Data for review -

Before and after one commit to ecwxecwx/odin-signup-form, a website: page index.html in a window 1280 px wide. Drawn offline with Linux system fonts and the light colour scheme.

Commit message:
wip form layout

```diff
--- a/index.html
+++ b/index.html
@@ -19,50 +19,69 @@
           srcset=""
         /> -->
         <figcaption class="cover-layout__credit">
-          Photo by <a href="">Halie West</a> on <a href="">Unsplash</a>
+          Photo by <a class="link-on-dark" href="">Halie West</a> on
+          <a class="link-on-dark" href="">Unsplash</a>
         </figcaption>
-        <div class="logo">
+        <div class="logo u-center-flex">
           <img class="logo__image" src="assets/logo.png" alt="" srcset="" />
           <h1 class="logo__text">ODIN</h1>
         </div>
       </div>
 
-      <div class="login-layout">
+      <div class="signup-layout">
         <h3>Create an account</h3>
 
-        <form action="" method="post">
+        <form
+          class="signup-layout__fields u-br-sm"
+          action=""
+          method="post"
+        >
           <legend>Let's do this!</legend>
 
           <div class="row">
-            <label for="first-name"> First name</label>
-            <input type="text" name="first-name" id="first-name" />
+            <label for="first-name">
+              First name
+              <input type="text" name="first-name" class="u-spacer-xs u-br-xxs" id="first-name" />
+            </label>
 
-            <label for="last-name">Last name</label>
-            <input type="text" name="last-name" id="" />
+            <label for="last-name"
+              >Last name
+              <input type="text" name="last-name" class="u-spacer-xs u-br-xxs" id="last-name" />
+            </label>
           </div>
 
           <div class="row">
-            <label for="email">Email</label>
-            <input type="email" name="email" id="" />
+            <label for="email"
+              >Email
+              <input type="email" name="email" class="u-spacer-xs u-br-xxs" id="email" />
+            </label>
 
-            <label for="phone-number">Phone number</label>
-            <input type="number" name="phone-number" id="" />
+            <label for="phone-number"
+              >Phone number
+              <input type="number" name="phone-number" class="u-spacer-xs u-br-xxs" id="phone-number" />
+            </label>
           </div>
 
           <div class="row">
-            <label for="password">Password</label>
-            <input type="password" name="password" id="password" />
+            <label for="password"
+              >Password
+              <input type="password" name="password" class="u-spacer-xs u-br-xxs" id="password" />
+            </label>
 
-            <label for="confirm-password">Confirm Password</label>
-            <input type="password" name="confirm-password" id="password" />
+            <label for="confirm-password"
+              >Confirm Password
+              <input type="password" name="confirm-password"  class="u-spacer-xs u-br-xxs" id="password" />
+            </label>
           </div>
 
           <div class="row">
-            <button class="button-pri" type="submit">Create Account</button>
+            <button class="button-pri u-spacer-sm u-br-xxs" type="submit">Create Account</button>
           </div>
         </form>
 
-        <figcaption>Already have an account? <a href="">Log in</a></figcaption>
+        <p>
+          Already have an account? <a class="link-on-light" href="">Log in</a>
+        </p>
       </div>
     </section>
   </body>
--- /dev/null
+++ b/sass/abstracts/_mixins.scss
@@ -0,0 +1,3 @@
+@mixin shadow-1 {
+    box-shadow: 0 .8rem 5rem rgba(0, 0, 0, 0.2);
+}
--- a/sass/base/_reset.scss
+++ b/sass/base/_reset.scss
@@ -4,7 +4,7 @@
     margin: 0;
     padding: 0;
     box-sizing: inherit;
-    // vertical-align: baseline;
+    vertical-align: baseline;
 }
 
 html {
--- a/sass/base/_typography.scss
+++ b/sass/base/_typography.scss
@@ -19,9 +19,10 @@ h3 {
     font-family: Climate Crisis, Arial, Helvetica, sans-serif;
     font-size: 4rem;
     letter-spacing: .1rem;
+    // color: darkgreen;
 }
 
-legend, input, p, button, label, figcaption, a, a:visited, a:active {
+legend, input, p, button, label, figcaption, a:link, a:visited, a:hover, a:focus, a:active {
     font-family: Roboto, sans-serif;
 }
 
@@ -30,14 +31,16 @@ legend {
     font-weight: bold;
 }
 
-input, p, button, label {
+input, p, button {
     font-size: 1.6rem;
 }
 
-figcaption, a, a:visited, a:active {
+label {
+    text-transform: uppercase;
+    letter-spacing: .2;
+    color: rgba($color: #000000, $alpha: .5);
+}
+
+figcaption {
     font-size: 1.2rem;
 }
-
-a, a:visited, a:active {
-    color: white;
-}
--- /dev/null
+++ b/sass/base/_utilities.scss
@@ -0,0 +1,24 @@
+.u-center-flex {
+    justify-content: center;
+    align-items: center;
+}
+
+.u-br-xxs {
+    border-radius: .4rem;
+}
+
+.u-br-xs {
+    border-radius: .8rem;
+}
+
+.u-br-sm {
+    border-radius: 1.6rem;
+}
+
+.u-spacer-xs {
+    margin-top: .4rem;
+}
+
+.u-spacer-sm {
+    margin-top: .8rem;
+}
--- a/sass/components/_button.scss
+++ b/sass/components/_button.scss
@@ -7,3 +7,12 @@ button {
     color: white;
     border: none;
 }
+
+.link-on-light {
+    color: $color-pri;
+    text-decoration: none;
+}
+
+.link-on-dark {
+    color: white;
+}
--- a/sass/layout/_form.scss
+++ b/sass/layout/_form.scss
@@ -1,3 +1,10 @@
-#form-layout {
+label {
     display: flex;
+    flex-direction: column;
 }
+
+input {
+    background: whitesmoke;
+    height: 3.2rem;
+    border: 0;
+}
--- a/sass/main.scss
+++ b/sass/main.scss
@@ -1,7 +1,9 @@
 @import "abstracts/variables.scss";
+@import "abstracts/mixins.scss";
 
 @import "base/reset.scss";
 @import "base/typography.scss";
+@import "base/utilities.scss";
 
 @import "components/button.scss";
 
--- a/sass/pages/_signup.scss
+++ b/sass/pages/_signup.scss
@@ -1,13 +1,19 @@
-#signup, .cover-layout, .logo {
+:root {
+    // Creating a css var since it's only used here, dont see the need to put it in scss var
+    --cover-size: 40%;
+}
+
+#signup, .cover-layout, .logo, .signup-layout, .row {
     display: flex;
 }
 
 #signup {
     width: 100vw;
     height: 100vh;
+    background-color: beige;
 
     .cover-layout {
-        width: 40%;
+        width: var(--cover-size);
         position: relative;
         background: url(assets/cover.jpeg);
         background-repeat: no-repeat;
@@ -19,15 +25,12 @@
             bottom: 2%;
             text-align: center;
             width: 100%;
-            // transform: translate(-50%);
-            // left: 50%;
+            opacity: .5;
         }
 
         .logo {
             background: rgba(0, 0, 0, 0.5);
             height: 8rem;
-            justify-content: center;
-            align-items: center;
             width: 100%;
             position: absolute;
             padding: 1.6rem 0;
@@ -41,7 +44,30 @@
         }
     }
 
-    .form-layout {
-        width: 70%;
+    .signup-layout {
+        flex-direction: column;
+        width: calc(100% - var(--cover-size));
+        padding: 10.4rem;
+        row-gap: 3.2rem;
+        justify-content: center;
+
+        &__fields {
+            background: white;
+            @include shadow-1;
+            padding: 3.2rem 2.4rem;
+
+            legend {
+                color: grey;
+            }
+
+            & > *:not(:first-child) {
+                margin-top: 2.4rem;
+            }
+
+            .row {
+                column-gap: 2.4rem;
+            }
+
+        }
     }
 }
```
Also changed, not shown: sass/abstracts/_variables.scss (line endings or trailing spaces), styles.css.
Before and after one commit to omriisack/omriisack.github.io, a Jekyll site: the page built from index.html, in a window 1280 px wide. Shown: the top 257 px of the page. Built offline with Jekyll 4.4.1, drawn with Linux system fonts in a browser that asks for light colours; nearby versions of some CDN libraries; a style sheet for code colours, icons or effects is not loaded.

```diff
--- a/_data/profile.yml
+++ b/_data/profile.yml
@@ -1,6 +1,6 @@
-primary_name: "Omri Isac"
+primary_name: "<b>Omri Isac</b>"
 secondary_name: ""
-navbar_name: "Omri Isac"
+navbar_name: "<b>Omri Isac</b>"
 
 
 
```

Task - Where the word "method" is present in a line of the listing, copy that line.

Finished exercise -
-        <form action="" method="post">
+          method="post"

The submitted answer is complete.